## Exercise data
•••

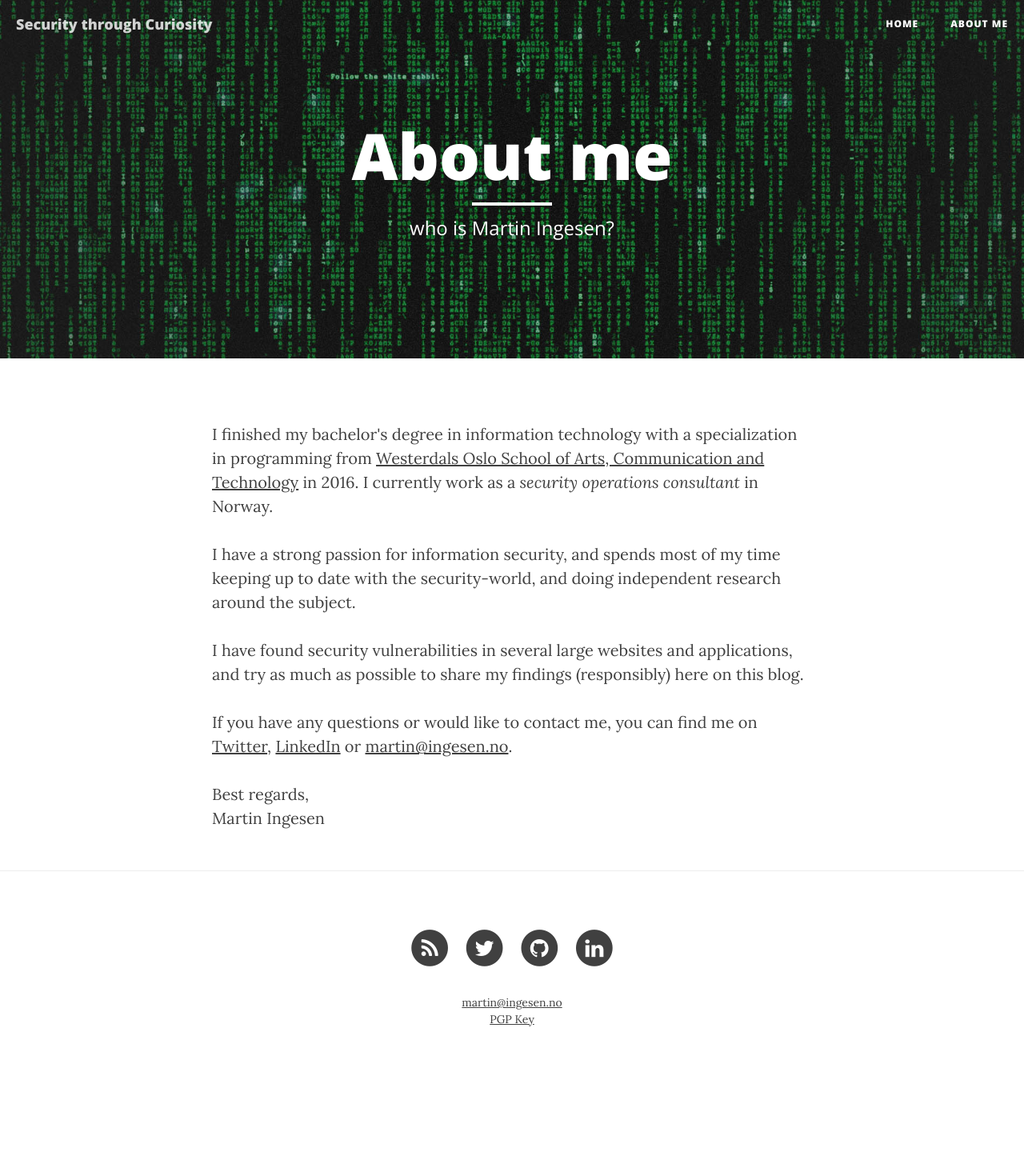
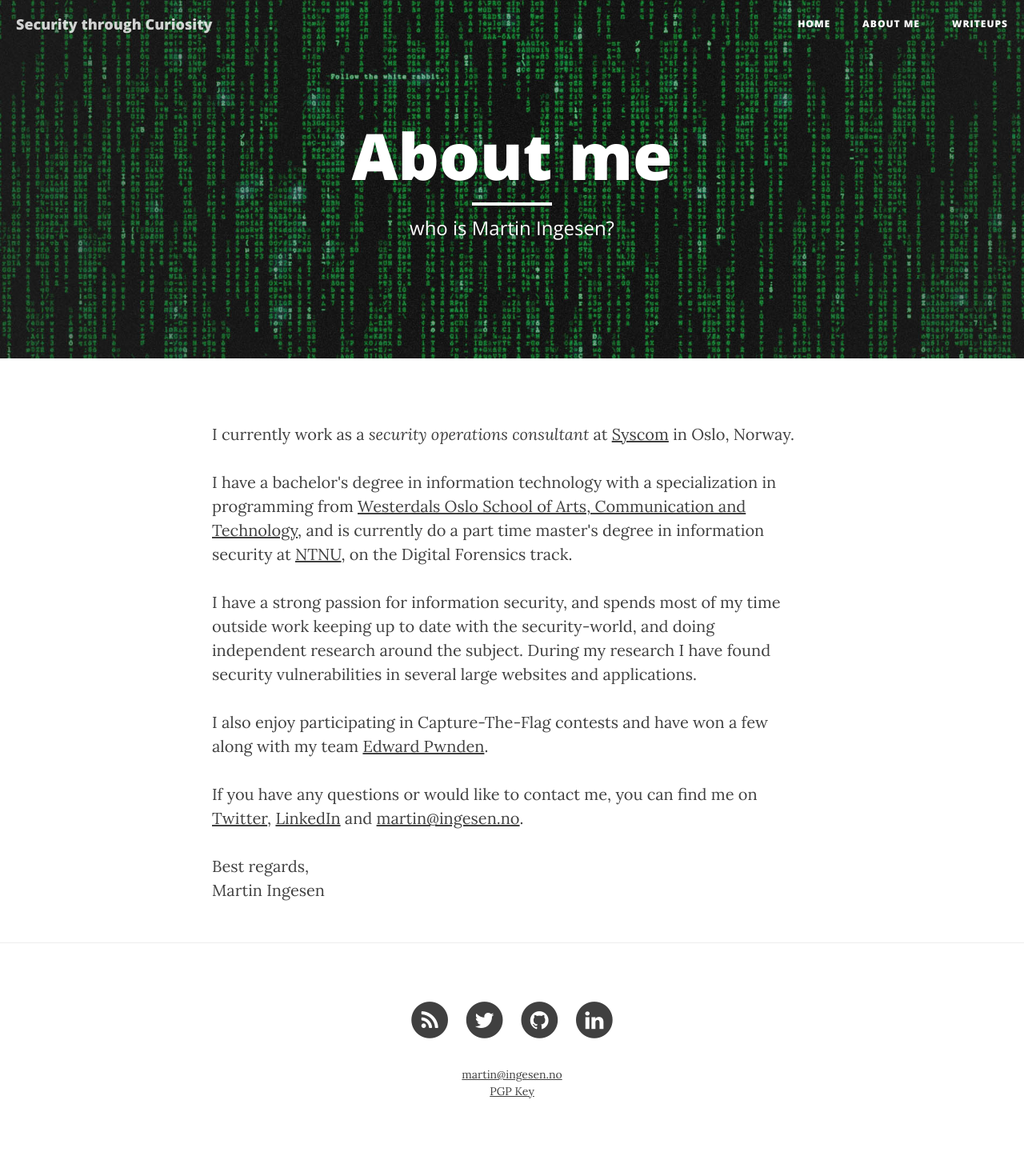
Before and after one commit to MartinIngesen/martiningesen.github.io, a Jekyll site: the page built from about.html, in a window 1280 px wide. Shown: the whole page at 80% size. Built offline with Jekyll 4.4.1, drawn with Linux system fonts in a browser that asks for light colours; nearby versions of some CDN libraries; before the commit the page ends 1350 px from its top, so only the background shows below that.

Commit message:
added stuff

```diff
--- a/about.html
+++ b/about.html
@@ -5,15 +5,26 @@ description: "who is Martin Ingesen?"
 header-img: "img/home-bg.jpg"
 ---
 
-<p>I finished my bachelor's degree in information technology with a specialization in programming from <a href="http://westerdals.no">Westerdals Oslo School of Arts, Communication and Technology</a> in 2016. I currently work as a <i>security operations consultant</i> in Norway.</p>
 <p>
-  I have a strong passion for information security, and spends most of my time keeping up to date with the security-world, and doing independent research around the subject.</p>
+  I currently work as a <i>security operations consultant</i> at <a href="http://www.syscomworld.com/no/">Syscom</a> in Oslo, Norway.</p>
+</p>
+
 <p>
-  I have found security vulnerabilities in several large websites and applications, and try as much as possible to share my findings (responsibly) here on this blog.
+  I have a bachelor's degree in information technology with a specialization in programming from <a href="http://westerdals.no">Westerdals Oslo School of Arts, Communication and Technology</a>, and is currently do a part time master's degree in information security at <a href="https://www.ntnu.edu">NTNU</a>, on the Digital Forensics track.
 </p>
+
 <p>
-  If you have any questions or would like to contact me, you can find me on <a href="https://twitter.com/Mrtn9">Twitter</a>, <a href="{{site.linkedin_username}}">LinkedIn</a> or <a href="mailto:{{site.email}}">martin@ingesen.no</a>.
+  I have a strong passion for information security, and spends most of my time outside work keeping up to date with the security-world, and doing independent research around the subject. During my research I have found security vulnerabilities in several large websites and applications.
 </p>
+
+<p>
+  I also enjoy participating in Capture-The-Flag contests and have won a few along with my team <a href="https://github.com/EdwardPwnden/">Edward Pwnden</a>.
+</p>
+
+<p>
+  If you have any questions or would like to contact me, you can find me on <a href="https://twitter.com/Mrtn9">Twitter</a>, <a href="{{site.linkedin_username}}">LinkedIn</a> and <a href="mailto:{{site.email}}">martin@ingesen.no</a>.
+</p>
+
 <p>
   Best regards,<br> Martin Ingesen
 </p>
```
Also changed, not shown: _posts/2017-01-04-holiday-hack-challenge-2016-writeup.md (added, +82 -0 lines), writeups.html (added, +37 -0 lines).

•••

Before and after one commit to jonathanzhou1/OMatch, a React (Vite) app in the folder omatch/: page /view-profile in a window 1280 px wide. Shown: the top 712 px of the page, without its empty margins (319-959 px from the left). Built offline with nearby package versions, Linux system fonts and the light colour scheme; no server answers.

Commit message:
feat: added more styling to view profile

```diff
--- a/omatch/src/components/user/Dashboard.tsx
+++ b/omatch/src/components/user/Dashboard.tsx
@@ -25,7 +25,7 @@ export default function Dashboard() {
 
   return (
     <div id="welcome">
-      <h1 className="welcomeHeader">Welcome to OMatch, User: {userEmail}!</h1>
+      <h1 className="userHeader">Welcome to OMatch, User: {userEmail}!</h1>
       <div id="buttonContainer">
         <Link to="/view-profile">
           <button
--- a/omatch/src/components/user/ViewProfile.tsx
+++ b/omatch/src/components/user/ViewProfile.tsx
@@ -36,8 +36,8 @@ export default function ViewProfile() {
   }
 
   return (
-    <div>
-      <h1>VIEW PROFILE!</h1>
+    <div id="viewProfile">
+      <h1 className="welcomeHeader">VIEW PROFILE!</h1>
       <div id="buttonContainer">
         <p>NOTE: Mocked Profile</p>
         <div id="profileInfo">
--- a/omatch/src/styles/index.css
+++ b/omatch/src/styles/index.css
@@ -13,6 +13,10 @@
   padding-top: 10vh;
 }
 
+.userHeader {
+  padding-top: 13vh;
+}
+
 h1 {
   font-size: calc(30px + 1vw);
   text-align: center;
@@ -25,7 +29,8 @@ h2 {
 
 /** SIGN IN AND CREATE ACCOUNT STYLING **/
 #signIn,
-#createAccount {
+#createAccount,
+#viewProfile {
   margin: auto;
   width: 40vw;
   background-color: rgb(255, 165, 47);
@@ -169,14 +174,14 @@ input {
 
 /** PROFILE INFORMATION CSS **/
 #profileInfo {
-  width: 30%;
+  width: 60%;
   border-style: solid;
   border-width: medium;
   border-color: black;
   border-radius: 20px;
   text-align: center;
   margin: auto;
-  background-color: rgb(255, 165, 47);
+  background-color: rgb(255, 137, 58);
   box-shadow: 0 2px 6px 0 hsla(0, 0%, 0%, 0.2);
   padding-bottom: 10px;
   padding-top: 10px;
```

•••

## Exercise
Look through the material above for the string "would" and copy each line that has it.

## Exercise response
-  If you have any questions or would like to contact me, you can find me on <a href="https://twitter.com/Mrtn9">Twitter</a>, <a href="{{site.linkedin_username}}">LinkedIn</a> or <a href="mailto:{{site.email}}">martin@ingesen.no</a>.
+  If you have any questions or would like to contact me, you can find me on <a href="https://twitter.com/Mrtn9">Twitter</a>, <a href="{{site.linkedin_username}}">LinkedIn</a> and <a href="mailto:{{site.email}}">martin@ingesen.no</a>.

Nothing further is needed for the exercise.